• [Input data]:

::::

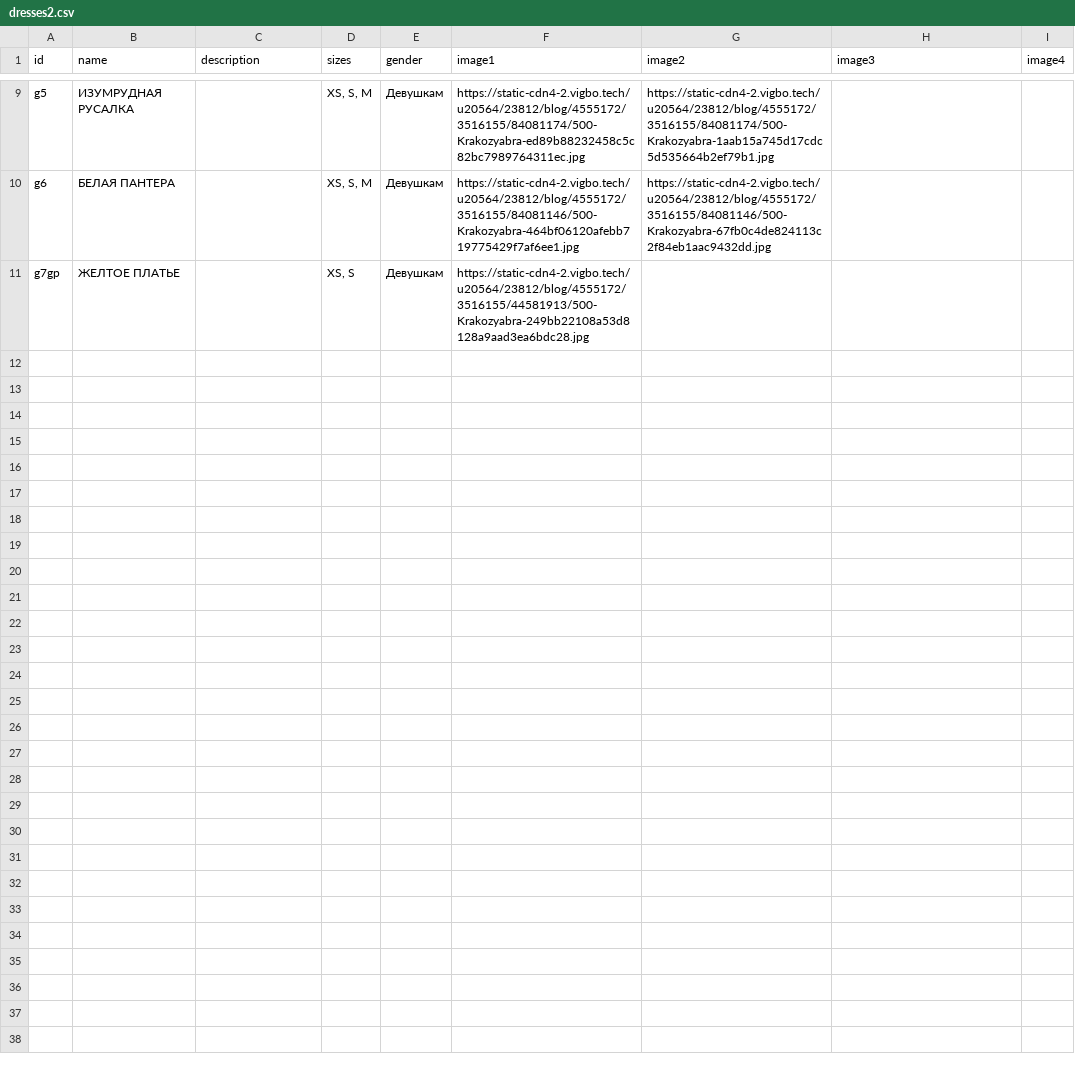
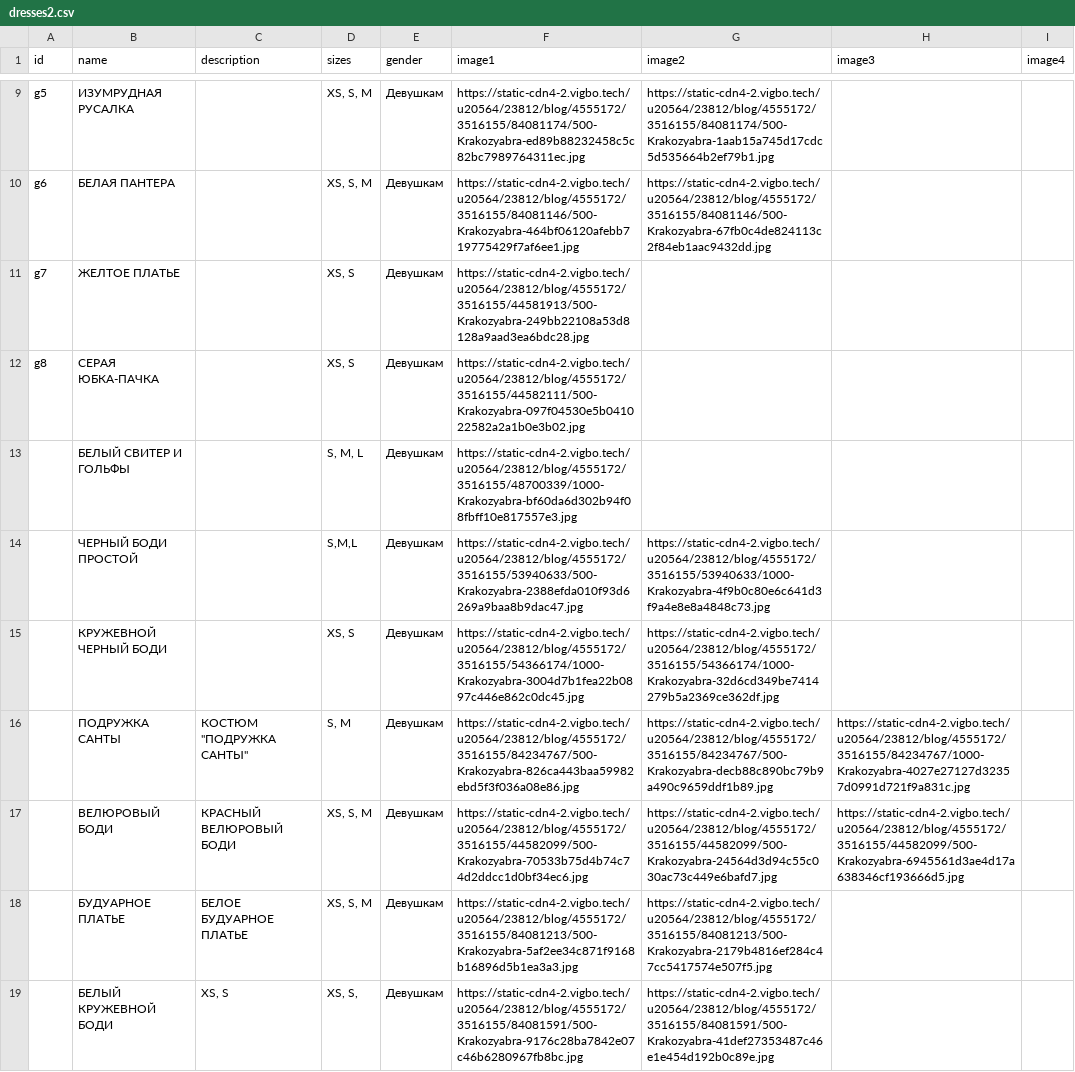
Before and after one commit to Jplanetd/Krakozabra, a CSV file: dresses2.csv, drawn as a sheet; only a part is shown, gaps mark what is left out; the diff names each change by its address in the sheet, - before the commit and + after, or states it on an @@ line.

Commit message:
добавил от желтого платья до боди

```diff
--- a/dresses2.csv
+++ b/dresses2.csv
-A11 (id): g7gp
+A11 (id): g7
+row 12: g8 | СЕРАЯ ЮБКА-ПАЧКА |  | XS, S | Девушкам | https://static-cdn4-2.vigbo.tech/u20564/23812/blog/4555172/3516155/44582111/500-Krakozyabra-097f04530e5b041022582a2a1b0e3b02.jpg
+row 13:  | БЕЛЫЙ СВИТЕР И ГОЛЬФЫ |  | S, M, L | Девушкам | https://static-cdn4-2.vigbo.tech/u20564/23812/blog/4555172/3516155/48700339/1000-Krakozyabra-bf60da6d302b94f08fbff10e817557e3.jpg
+row 14:  | ЧЕРНЫЙ БОДИ ПРОСТОЙ |  | S,M,L | Девушкам | https://static-cdn4-2.vigbo.tech/u20564/23812/blog/4555172/3516155/53940633/500-Krakozyabra-2388efda010f93d6269a9baa8b9dac47.jpg | https://static-cdn4-2.vigbo.tech/u20564/23812/blog/4555172/3516155/53940633/1000-Krakozyabra-4f9b0c80e6c641d3f9a4e8e8a4848c73.jpg
+row 15:  | КРУЖЕВНОЙ ЧЕРНЫЙ БОДИ |  | XS, S | Девушкам | https://static-cdn4-2.vigbo.tech/u20564/23812/blog/4555172/3516155/54366174/1000-Krakozyabra-3004d7b1fea22b0897c446e862c0dc45.jpg | https://static-cdn4-2.vigbo.tech/u20564/23812/blog/4555172/3516155/54366174/1000-Krakozyabra-32d6cd349be7414279b5a2369ce362df.jpg
+row 16:  | ПОДРУЖКА САНТЫ | КОСТЮМ "ПОДРУЖКА САНТЫ" | S, M | Девушкам | https://static-cdn4-2.vigbo.tech/u20564/23812/blog/4555172/3516155/84234767/500-Krakozyabra-826ca443baa59982ebd5f3f036a08e86.jpg | https://static-cdn4-2.vigbo.tech/u20564/23812/blog/4555172/3516155/84234767/500-Krakozyabra-decb88c890bc79b9a490c9659ddf1b89.jpg | https://static-cdn4-2.vigbo.tech/u20564/23812/blog/4555172/3516155/84234767/1000-Krakozyabra-4027e27127d32357d0991d721f9a831c.jpg
+row 17:  | ВЕЛЮРОВЫЙ БОДИ | КРАСНЫЙ ВЕЛЮРОВЫЙ БОДИ | XS, S, M | Девушкам | https://static-cdn4-2.vigbo.tech/u20564/23812/blog/4555172/3516155/44582099/500-Krakozyabra-70533b75d4b74c74d2ddcc1d0bf34ec6.jpg | https://static-cdn4-2.vigbo.tech/u20564/23812/blog/4555172/3516155/44582099/500-Krakozyabra-24564d3d94c55c030ac73c449e6bafd7.jpg | https://static-cdn4-2.vigbo.tech/u20564/23812/blog/4555172/3516155/44582099/500-Krakozyabra-6945561d3ae4d17a638346cf193666d5.jpg
+row 18:  | БУДУАРНОЕ ПЛАТЬЕ | БЕЛОЕ БУДУАРНОЕ ПЛАТЬЕ | XS, S, M | Девушкам | https://static-cdn4-2.vigbo.tech/u20564/23812/blog/4555172/3516155/84081213/500-Krakozyabra-5af2ee34c871f9168b16896d5b1ea3a3.jpg | https://static-cdn4-2.vigbo.tech/u20564/23812/blog/4555172/3516155/84081213/500-Krakozyabra-2179b4816ef284c47cc5417574e507f5.jpg
+row 19:  | БЕЛЫЙ КРУЖЕВНОЙ БОДИ | XS, S | XS, S, | Девушкам | https://static-cdn4-2.vigbo.tech/u20564/23812/blog/4555172/3516155/84081591/500-Krakozyabra-9176c28ba7842e07c46b6280967fb8bc.jpg | https://static-cdn4-2.vigbo.tech/u20564/23812/blog/4555172/3516155/84081591/500-Krakozyabra-41def27353487c46e1e454d192b0c89e.jpg
```
Also changed, not shown: 1 other file.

::::

• [Exercise directions]: Your copy should match every record exactly and contain no pictures.

• [Task answer]:
Before and after one commit to Jplanetd/Krakozabra, a CSV file: dresses2.csv, drawn as a sheet; only a part is shown, gaps mark what is left out; the diff names each change by its address in the sheet, - before the commit and + after, or states it on an @@ line.

Commit message:
добавил от желтого платья до боди

```diff
--- a/dresses2.csv
+++ b/dresses2.csv
-A11 (id): g7gp
+A11 (id): g7
+row 12: g8 | СЕРАЯ ЮБКА-ПАЧКА |  | XS, S | Девушкам | https://static-cdn4-2.vigbo.tech/u20564/23812/blog/4555172/3516155/44582111/500-Krakozyabra-097f04530e5b041022582a2a1b0e3b02.jpg
+row 13:  | БЕЛЫЙ СВИТЕР И ГОЛЬФЫ |  | S, M, L | Девушкам | https://static-cdn4-2.vigbo.tech/u20564/23812/blog/4555172/3516155/48700339/1000-Krakozyabra-bf60da6d302b94f08fbff10e817557e3.jpg
+row 14:  | ЧЕРНЫЙ БОДИ ПРОСТОЙ |  | S,M,L | Девушкам | https://static-cdn4-2.vigbo.tech/u20564/23812/blog/4555172/3516155/53940633/500-Krakozyabra-2388efda010f93d6269a9baa8b9dac47.jpg | https://static-cdn4-2.vigbo.tech/u20564/23812/blog/4555172/3516155/53940633/1000-Krakozyabra-4f9b0c80e6c641d3f9a4e8e8a4848c73.jpg
+row 15:  | КРУЖЕВНОЙ ЧЕРНЫЙ БОДИ |  | XS, S | Девушкам | https://static-cdn4-2.vigbo.tech/u20564/23812/blog/4555172/3516155/54366174/1000-Krakozyabra-3004d7b1fea22b0897c446e862c0dc45.jpg | https://static-cdn4-2.vigbo.tech/u20564/23812/blog/4555172/3516155/54366174/1000-Krakozyabra-32d6cd349be7414279b5a2369ce362df.jpg
+row 16:  | ПОДРУЖКА САНТЫ | КОСТЮМ "ПОДРУЖКА САНТЫ" | S, M | Девушкам | https://static-cdn4-2.vigbo.tech/u20564/23812/blog/4555172/3516155/84234767/500-Krakozyabra-826ca443baa59982ebd5f3f036a08e86.jpg | https://static-cdn4-2.vigbo.tech/u20564/23812/blog/4555172/3516155/84234767/500-Krakozyabra-decb88c890bc79b9a490c9659ddf1b89.jpg | https://static-cdn4-2.vigbo.tech/u20564/23812/blog/4555172/3516155/84234767/1000-Krakozyabra-4027e27127d32357d0991d721f9a831c.jpg
+row 17:  | ВЕЛЮРОВЫЙ БОДИ | КРАСНЫЙ ВЕЛЮРОВЫЙ БОДИ | XS, S, M | Девушкам | https://static-cdn4-2.vigbo.tech/u20564/23812/blog/4555172/3516155/44582099/500-Krakozyabra-70533b75d4b74c74d2ddcc1d0bf34ec6.jpg | https://static-cdn4-2.vigbo.tech/u20564/23812/blog/4555172/3516155/44582099/500-Krakozyabra-24564d3d94c55c030ac73c449e6bafd7.jpg | https://static-cdn4-2.vigbo.tech/u20564/23812/blog/4555172/3516155/44582099/500-Krakozyabra-6945561d3ae4d17a638346cf193666d5.jpg
+row 18:  | БУДУАРНОЕ ПЛАТЬЕ | БЕЛОЕ БУДУАРНОЕ ПЛАТЬЕ | XS, S, M | Девушкам | https://static-cdn4-2.vigbo.tech/u20564/23812/blog/4555172/3516155/84081213/500-Krakozyabra-5af2ee34c871f9168b16896d5b1ea3a3.jpg | https://static-cdn4-2.vigbo.tech/u20564/23812/blog/4555172/3516155/84081213/500-Krakozyabra-2179b4816ef284c47cc5417574e507f5.jpg
+row 19:  | БЕЛЫЙ КРУЖЕВНОЙ БОДИ | XS, S | XS, S, | Девушкам | https://static-cdn4-2.vigbo.tech/u20564/23812/blog/4555172/3516155/84081591/500-Krakozyabra-9176c28ba7842e07c46b6280967fb8bc.jpg | https://static-cdn4-2.vigbo.tech/u20564/23812/blog/4555172/3516155/84081591/500-Krakozyabra-41def27353487c46e1e454d192b0c89e.jpg
```
Also changed, not shown: 1 other file.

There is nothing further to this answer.